Identify all lines in the data containing the string "disabled". Copy them out.
* * *
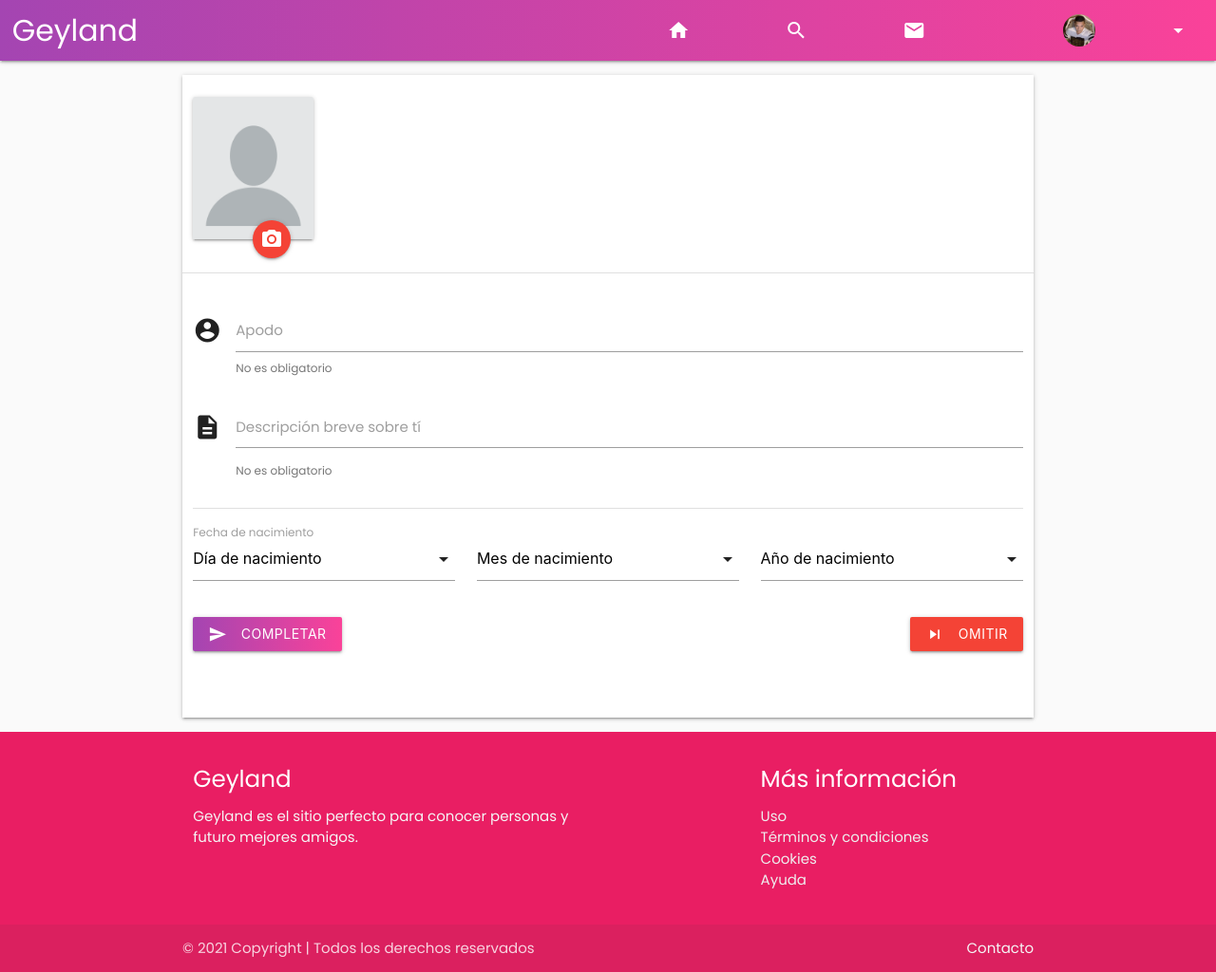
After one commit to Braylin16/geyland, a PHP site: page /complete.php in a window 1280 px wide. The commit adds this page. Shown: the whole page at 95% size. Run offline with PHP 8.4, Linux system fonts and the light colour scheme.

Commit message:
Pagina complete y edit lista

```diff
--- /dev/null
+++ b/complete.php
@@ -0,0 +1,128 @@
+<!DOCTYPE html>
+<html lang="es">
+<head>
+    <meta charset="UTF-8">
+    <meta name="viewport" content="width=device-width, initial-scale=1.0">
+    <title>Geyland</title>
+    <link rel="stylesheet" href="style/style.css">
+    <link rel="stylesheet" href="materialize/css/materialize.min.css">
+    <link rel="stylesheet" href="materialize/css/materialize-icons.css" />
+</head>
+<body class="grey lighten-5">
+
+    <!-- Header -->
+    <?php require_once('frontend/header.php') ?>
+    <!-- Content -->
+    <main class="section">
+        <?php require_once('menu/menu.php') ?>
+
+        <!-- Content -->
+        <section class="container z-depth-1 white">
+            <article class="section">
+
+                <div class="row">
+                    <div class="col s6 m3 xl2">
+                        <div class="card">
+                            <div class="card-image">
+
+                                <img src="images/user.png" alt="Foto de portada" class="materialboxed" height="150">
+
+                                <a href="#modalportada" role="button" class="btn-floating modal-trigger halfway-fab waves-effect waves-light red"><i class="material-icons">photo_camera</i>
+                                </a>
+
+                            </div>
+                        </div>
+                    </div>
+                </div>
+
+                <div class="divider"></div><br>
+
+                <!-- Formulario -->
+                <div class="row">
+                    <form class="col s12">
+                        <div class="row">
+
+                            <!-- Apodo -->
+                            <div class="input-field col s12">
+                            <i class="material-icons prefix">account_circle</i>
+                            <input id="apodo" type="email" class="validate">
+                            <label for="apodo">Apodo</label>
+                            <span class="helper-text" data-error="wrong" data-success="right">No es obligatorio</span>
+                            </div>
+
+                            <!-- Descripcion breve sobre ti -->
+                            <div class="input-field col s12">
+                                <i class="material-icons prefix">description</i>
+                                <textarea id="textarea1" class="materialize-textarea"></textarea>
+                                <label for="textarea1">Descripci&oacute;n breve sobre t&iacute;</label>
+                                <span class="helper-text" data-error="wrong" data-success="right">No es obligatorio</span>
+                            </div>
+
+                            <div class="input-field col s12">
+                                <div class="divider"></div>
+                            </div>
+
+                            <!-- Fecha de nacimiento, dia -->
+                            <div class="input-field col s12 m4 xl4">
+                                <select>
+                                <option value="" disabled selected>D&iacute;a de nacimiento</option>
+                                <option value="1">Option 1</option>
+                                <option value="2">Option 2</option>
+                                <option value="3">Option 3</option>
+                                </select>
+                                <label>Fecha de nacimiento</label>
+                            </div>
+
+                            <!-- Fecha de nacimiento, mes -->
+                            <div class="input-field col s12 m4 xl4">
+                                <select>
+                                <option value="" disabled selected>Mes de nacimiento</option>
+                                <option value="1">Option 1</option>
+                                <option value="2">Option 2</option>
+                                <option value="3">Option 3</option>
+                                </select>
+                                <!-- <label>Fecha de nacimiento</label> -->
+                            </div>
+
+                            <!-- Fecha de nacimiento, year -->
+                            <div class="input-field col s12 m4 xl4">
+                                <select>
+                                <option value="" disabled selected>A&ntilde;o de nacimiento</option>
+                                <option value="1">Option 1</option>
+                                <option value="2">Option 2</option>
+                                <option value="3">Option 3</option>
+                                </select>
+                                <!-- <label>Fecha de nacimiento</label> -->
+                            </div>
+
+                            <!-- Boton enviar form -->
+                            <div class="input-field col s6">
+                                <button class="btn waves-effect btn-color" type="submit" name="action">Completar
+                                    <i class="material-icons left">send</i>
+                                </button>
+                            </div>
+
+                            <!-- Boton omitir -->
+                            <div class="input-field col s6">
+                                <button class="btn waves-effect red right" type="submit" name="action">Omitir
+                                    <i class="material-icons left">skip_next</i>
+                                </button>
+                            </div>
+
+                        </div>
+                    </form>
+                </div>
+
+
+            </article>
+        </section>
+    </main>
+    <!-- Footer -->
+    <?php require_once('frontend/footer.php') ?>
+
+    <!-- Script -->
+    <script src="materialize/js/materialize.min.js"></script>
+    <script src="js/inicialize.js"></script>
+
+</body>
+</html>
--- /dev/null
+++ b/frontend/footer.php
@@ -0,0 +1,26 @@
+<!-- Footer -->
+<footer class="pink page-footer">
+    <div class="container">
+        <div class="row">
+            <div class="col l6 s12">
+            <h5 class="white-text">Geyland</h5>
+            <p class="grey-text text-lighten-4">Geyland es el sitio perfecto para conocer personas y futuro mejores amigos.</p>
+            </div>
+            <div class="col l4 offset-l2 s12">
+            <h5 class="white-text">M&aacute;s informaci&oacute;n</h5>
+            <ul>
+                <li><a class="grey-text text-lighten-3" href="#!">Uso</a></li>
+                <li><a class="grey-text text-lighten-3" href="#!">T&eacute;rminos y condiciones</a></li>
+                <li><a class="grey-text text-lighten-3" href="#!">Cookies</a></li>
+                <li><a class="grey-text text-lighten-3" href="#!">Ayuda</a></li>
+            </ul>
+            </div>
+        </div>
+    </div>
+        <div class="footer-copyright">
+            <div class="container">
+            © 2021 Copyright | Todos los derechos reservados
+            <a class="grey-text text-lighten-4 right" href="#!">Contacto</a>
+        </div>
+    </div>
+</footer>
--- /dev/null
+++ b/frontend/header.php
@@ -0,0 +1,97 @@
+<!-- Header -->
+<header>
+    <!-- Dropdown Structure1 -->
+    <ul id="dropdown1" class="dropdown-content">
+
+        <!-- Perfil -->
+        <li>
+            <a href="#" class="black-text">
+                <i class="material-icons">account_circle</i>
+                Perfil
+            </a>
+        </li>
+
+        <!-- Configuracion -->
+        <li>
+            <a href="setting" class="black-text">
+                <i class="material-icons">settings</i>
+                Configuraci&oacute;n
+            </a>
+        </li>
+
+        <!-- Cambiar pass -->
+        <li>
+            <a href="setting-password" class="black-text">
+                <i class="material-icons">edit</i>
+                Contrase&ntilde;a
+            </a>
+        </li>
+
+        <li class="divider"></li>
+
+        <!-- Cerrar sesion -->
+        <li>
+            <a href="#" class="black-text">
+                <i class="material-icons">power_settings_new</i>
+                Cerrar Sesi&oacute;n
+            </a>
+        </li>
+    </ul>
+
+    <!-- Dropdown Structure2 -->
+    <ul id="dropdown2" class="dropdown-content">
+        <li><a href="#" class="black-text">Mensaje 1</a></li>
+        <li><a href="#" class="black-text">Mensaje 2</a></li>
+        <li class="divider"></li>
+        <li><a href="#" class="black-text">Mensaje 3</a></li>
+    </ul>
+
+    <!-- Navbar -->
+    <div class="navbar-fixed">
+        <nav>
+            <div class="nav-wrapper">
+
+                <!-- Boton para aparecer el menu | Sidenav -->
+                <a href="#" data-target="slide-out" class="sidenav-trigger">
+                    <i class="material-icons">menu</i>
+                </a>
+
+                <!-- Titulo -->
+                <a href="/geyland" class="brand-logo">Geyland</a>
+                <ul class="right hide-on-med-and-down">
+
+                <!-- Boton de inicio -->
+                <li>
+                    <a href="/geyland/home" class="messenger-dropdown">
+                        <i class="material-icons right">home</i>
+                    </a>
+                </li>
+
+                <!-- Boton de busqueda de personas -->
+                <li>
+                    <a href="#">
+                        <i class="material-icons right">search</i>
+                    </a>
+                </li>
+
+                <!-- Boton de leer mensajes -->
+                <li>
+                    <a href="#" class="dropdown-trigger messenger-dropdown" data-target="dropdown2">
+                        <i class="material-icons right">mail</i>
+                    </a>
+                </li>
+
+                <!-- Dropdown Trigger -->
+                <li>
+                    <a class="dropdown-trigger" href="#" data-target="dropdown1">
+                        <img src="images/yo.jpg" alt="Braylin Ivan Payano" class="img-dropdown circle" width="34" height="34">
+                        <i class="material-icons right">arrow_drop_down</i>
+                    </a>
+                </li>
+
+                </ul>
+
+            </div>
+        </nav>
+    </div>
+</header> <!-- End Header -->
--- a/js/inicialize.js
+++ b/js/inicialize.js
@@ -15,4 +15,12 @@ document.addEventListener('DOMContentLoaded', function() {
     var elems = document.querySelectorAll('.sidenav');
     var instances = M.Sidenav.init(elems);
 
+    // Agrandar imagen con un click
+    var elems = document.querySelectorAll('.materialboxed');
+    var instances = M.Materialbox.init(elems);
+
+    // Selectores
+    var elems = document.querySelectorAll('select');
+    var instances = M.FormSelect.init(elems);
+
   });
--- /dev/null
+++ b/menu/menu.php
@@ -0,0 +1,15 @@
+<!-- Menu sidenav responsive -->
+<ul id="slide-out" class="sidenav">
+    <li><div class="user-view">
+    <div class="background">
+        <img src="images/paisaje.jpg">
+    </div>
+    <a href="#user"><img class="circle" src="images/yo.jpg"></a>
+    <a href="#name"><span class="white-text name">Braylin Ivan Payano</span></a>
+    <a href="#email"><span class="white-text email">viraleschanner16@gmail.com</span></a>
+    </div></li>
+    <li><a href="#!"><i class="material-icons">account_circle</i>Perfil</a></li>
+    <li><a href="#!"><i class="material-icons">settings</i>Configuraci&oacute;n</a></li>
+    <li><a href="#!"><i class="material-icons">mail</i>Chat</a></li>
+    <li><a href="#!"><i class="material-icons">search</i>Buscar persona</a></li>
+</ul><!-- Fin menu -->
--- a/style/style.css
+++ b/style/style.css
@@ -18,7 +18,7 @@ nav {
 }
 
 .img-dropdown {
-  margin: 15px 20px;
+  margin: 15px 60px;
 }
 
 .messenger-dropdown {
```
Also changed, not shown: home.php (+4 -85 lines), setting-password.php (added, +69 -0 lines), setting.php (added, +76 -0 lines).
* * *
- ANSWER TO THE PROBLEM -
+                                <option value="" disabled selected>D&iacute;a de nacimiento</option>
+                                <option value="" disabled selected>Mes de nacimiento</option>
+                                <option value="" disabled selected>A&ntilde;o de nacimiento</option>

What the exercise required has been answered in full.